Nonmuscle myosin IIA-dependent force inhibits cell spreading and drives F-actin flow


Nonmuscle myosin IIA (NMM-IIA) is involved in the formation of focal adhesions and neurite retraction. However, the role of NMM-IIA in these functions remains largely unknown. Using RNA interference as a tool to decrease NMM-IIA expression, we have found that NMM-IIA is the major myosin involved in traction force generation and retrograde F-actin flow in mouse embryonic fibroblast cells. Quantitative analyses revealed that ∼60% of traction force on fibronectin-coated surfaces is contributed by NMM-IIA and ∼30% by NMM-IIB. The retrograde F-actin flow decreased dramatically in NMM-IIA-depleted cells, but seemed unaffected by NMM-IIB deletion. In addition, we found that depletion of NMM-IIA caused cells to spread at a higher rate and to a greater area on fibronectin substrates during the early spreading period, whereas deletion of NMM-IIB appeared to have no effect on spreading. The distribution of NMM-IIA was concentrated on the dorsal surface and approached the ventral surface in the periphery, whereas NMM-IIB was primarily concentrated around the nucleus and to a lesser extent at the ventral surface in cell periphery.

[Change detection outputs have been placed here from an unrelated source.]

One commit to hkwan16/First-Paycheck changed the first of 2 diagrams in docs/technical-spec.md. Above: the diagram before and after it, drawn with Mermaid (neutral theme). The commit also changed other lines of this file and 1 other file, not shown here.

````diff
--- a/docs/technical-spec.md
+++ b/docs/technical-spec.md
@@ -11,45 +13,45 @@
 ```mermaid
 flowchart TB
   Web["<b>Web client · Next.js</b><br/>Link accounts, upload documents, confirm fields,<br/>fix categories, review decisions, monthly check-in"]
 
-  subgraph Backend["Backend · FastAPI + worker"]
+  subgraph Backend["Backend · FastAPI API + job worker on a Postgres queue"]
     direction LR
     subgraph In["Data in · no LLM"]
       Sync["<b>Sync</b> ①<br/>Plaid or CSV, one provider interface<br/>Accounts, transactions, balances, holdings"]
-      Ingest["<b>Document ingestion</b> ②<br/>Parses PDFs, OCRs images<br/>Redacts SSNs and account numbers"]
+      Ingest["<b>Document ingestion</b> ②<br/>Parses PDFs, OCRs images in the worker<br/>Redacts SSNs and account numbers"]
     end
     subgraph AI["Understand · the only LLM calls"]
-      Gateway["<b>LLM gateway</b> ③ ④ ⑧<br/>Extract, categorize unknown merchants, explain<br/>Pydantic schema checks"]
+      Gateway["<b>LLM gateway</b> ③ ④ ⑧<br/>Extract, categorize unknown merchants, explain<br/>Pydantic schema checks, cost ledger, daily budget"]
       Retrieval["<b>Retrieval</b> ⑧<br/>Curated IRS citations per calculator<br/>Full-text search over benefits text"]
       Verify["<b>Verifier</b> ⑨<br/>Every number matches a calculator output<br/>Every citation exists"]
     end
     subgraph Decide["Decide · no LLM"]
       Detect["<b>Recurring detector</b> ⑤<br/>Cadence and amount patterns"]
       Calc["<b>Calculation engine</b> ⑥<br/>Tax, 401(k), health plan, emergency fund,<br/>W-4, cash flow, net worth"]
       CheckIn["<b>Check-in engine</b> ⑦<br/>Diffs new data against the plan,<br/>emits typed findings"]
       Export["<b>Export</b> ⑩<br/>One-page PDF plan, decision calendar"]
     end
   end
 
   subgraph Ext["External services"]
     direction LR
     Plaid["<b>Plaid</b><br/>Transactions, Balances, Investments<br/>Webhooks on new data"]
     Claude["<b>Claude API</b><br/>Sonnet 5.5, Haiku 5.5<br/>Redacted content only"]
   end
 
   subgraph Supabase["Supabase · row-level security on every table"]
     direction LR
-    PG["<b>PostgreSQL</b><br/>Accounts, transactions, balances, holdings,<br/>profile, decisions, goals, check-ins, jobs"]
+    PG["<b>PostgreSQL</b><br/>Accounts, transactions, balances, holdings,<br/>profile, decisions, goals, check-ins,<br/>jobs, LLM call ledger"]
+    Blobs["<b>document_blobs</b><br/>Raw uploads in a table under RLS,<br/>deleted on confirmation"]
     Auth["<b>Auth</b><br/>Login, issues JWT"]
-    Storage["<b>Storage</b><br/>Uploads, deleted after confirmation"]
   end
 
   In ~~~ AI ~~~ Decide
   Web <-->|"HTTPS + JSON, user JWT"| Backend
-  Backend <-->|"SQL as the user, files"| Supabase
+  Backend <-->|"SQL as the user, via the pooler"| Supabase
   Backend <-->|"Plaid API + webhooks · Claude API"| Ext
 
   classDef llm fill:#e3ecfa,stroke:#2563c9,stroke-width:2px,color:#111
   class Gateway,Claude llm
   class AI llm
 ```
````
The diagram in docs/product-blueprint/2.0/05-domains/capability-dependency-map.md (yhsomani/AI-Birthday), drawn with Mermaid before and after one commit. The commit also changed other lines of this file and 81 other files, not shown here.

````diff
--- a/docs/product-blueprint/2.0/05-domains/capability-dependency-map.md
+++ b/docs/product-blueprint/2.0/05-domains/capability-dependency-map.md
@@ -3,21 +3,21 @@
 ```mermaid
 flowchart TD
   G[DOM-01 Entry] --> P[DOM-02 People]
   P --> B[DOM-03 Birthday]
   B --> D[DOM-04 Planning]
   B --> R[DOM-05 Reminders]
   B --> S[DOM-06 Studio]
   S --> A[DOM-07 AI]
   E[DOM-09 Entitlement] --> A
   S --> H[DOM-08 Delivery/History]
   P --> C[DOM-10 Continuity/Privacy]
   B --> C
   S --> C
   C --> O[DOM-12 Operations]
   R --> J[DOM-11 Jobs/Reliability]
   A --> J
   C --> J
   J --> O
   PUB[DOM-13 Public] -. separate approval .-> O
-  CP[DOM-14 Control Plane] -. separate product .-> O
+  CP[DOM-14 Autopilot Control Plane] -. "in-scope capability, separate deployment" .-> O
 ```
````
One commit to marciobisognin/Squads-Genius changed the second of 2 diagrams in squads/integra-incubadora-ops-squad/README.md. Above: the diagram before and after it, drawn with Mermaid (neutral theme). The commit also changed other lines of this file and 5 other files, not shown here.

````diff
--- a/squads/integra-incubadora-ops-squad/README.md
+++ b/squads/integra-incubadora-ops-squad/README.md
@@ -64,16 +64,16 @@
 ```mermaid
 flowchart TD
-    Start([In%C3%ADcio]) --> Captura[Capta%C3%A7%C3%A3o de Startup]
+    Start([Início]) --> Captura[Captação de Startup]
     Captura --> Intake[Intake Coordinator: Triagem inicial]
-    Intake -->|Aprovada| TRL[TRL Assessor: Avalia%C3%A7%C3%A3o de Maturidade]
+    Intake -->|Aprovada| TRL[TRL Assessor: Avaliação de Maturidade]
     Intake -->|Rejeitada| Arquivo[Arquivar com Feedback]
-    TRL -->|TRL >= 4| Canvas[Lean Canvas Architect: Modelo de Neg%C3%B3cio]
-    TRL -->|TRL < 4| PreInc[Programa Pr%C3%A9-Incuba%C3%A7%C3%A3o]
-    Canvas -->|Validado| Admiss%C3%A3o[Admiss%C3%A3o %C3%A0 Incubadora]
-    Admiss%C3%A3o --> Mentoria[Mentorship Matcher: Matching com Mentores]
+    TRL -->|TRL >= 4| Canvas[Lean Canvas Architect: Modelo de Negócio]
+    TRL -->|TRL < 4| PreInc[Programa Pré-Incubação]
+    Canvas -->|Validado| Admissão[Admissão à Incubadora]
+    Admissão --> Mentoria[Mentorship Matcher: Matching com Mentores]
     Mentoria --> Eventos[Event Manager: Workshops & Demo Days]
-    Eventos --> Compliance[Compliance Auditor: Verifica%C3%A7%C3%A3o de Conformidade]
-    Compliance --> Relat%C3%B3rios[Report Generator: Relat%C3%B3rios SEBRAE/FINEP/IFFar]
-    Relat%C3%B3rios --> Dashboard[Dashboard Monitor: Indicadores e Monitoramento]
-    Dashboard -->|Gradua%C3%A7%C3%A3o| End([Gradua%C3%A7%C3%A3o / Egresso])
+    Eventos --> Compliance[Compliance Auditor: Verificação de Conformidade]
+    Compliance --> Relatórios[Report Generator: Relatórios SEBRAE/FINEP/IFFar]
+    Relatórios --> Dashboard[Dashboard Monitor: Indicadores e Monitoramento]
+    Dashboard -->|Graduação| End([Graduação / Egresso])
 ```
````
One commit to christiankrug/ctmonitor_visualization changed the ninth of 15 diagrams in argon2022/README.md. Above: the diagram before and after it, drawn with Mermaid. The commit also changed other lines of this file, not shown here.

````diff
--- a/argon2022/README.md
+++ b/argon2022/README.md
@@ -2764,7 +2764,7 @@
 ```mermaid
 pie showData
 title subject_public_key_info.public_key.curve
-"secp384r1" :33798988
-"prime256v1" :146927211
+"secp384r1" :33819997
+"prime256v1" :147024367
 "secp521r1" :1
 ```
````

Our results suggest that NMM-IIA is involved in generating a coherent cytoplasmic contractile force from one side of the cell to the other through the cross-linking and the contraction of dorsal actin filaments.